Making your employees feel heard is the best way to foster a healthy company environment every day. Consider bringing that openness into holiday party planning, too. Gathering opinions from the people you work with can take some of the planning responsibilities off your shoulders, so it’s a win-win.
The simplest way to accomplish this is through a quick survey at least a couple of months before the big day. You can use a free tool like Google Forms to ask questions and share the link via company emails. Consider questions like:
- What venue suggestions do you have?
- Should the party be family-friendly?
- What kind of theme would you like, if any?
- Are there any dates or times that do NOT work for you to attend?
- Would you be open to donating anything, like money or refreshments, for the party?
Establish an open-ended answer space for respondents to offer suggestions for anything you may not have thought of. Be sure to collect names on the form to follow up with your employees if you have any questions or would like more information about their suggestions.
#2. Limit Alcohol
Alcohol can cause liability issues at a company holiday party. If you plan to have alcohol at the event, you should have some ground rules in place beforehand. It’s not asking too much of employees planning to attend to review and sign off on the company liability and behavior policies a day or two before the policies. And make sure management is setting a good example by drinking responsibly.
You can choose to have an alcohol-free event and offer non-alcoholic replicas of some of your staff’s favorite drinks. However, many employees see a company party as a place to let loose a little and enjoy a fun social event and may even expect some alcoholic options to be served. You could limit the number of drinks per person by issuing drink tickets before the party or setting a time for the bar to close.
#3. Make Invitations Clear
The clearer your invitations, the easier it will be for everyone to adhere to any policies you have in place for the party. For example, to have a proper count of how many attendees to expect, you can limit each person to one guest, making it clear on the invitation that it’s a plus-one event.
If the event is childfree or you’re asking each person to bring a covered dish, note these requests on the invitations.
#4. Show Your Appreciation
The best holiday parties take time to thank employees for a great past year and recognize individuals for outstanding achievements at work. Doing so can boost company morale and create an inviting, rewarding culture that employees want to be a part of. This doesn’t need to be the longest part of your party, but it should take enough time to make sure everyone feels appreciated.

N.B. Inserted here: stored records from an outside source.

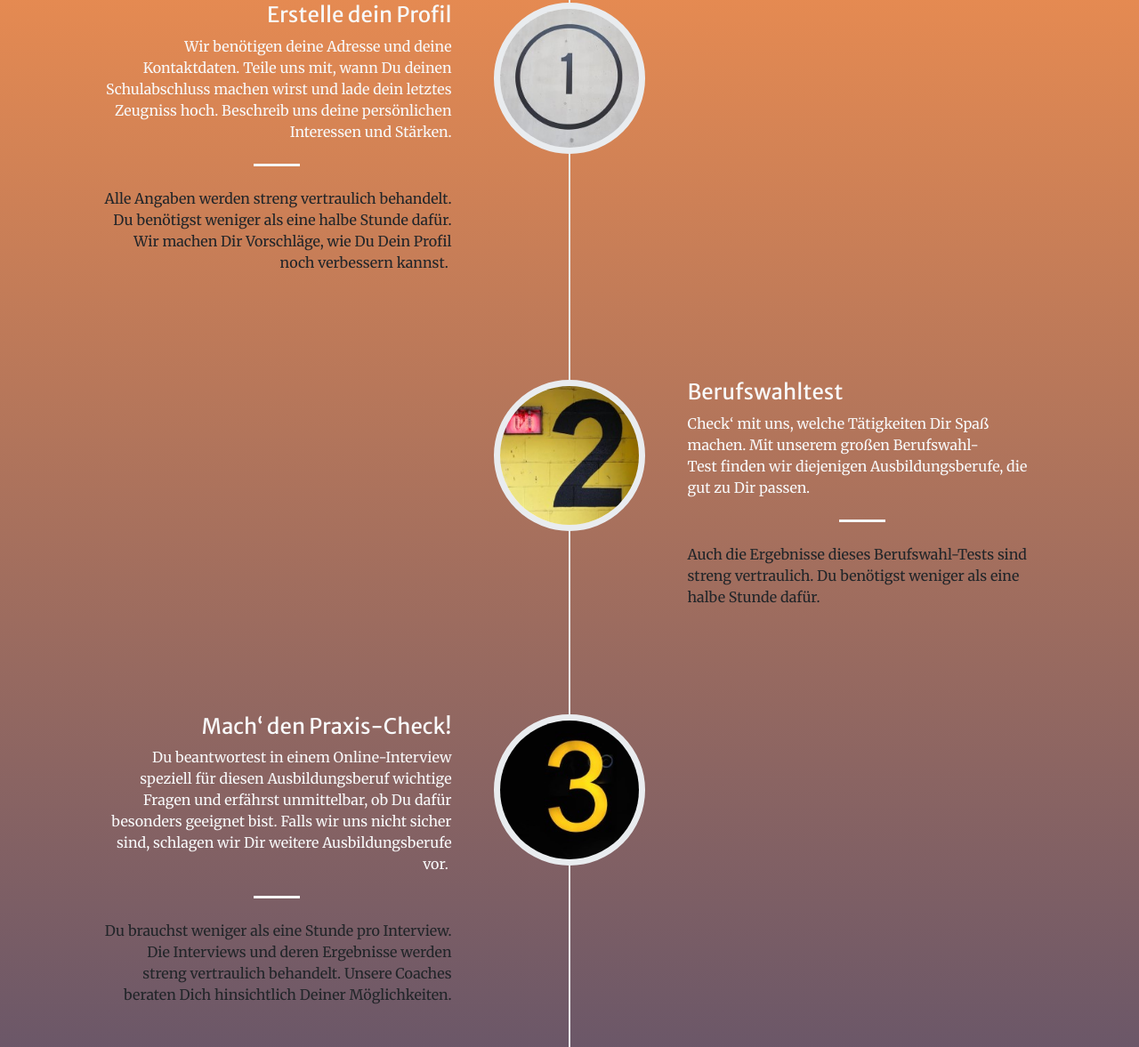
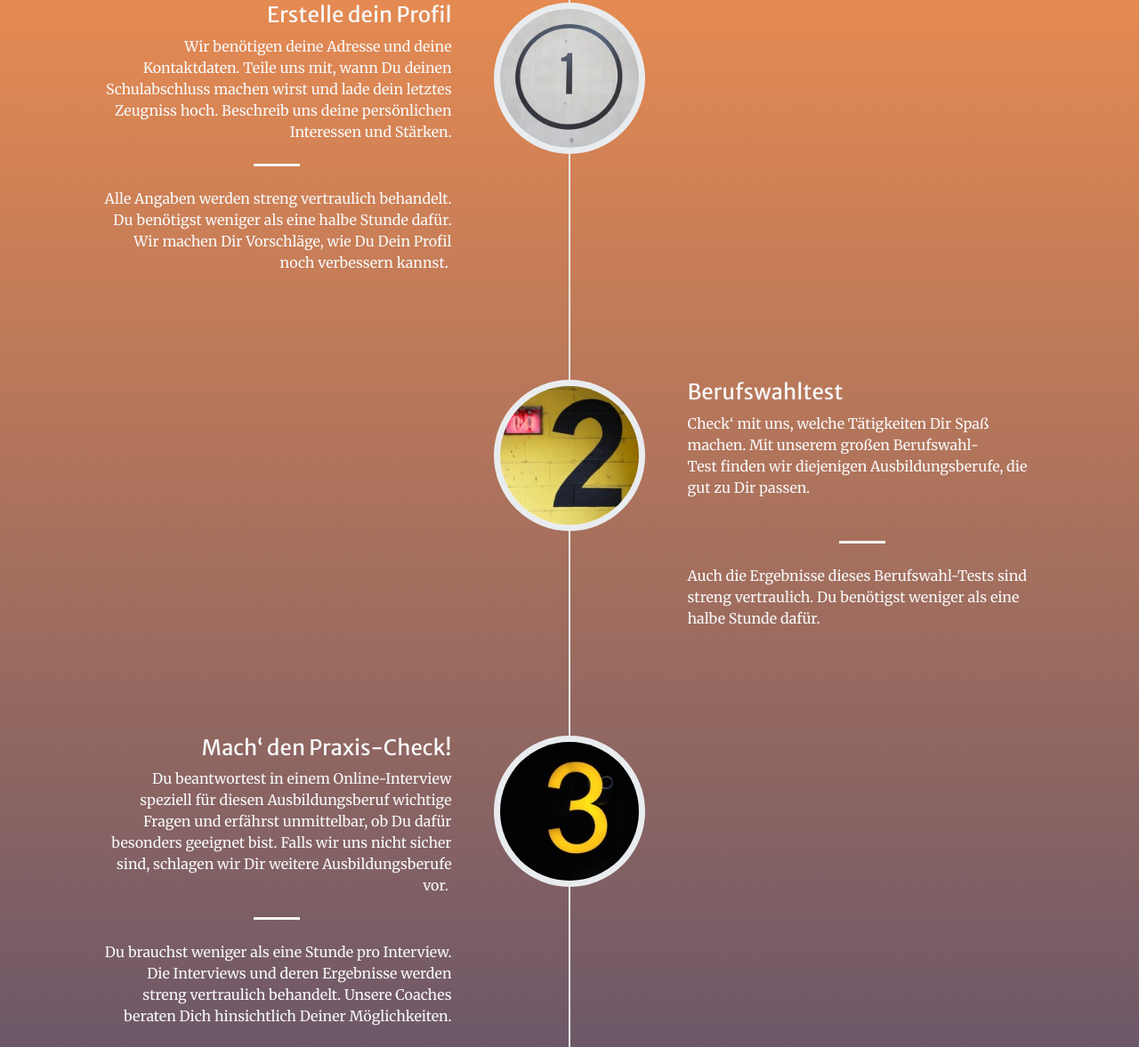
Before and after one commit to HermanoGrimmo/MyFirstJob, a plain HTML site: page unternehmen.html in a window 1280 px wide. Shown: the part 1574-2751 px from the top of the page at 89% size. Drawn offline with nearby package versions, Linux system fonts and the light colour scheme.

Commit message:
Update unternehmen.html

```diff
--- a/unternehmen.html
+++ b/unternehmen.html
@@ -107,7 +107,7 @@
                             <div class="timeline-heading">
                                 <h4 class="subheading text-light">Erstelle dein Profil</h4>
                             </div>
-                            <div class="timeline-body"><p class="text-light">Wir benötigen deine Adresse und deine Kontaktdaten. Teile uns mit, wann Du deinen Schulabschluss machen wirst und lade dein letztes Zeugniss hoch. Beschreib uns deine persönlichen Interessen und Stärken.<hr class="divider my-4" />
+                            <div class="timeline-body"><p class="text-light">Wir benötigen deine Adresse und deine Kontaktdaten. Teile uns mit, wann Du deinen Schulabschluss machen wirst und lade dein letztes Zeugniss hoch. Beschreib uns deine persönlichen Interessen und Stärken.</p><hr class="divider my-4" /><p class="text-light">
                             Alle Angaben werden streng vertraulich behandelt. Du benötigst weniger als eine halbe Stunde dafür. Wir machen Dir Vorschläge, wie Du Dein Profil noch verbessern kannst. </p>
                             </div>
                         </div>
@@ -118,9 +118,9 @@
                             <div class="timeline-heading">
                                 <h4 class="subheading text-light">Berufswahltest</h4>
                             </div>
-                            <div class="timeline-body"><p class="text-light">Check‘ mit uns, welche Tätigkeiten Dir Spaß machen. Mit unserem großen Berufswahl-Test finden wir diejenigen Ausbildungsberufe, die gut zu Dir passen.
+                            <div class="timeline-body"><p class="text-light">Check‘ mit uns, welche Tätigkeiten Dir Spaß machen. Mit unserem großen Berufswahl-Test finden wir diejenigen Ausbildungsberufe, die gut zu Dir passen. </p>
                             <hr class="divider my-4" />
-                            Auch die Ergebnisse dieses Berufswahl-Tests sind streng vertraulich. Du benötigst weniger als eine halbe Stunde dafür.</p>
+                            <p class="text-light">Auch die Ergebnisse dieses Berufswahl-Tests sind streng vertraulich. Du benötigst weniger als eine halbe Stunde dafür.</p>
                             </div>
                         </div>
                     </li>
@@ -130,9 +130,9 @@
                             <div class="timeline-heading">
                                 <h4 class="subheading text-light">Mach‘ den Praxis-Check!</h4>
                             </div>
-                            <div class="timeline-body"><p class="text-light">Du beantwortest in einem Online-Interview speziell für diesen Ausbildungsberuf wichtige Fragen und erfährst unmittelbar, ob Du dafür besonders geeignet bist. Falls wir uns nicht sicher sind, schlagen wir Dir weitere Ausbildungsberufe vor.
+                            <div class="timeline-body"><p class="text-light">Du beantwortest in einem Online-Interview speziell für diesen Ausbildungsberuf wichtige Fragen und erfährst unmittelbar, ob Du dafür besonders geeignet bist. Falls wir uns nicht sicher sind, schlagen wir Dir weitere Ausbildungsberufe vor. </p>
                             <hr class="divider my-4" />
-                            Du brauchst weniger als eine Stunde pro Interview. Die Interviews und deren Ergebnisse werden streng vertraulich behandelt. Unsere Coaches beraten Dich hinsichtlich Deiner Möglichkeiten.</p>
+                            <p class="text-light"> Du brauchst weniger als eine Stunde pro Interview. Die Interviews und deren Ergebnisse werden streng vertraulich behandelt. Unsere Coaches beraten Dich hinsichtlich Deiner Möglichkeiten.</p>
                             </div>
                         </div>
                     </li>
```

Use this time to make a speech about employee and company accomplishments throughout the year and recognize at least a few people you feel have excelled in their positions. You might also pass out company bonuses and individual awards.
What to Do Next
A holiday party is not a benefit like company retirement plans and health insurance, but it is another way to show your employees appreciation year after year. With a strong focus on planning your holiday party with all employees in mind, it should be a successful one that everyone can enjoy. Consider using project management software, like Trello, to organize and plan a memorable party with ease.
After the party, invite your employees to share feedback about what they liked and didn’t like. You can even have cards ready for them to fill out and place in a feedback box before leaving the party. Use their feedback to tweak next year’s holiday party, potentially making it an even better one.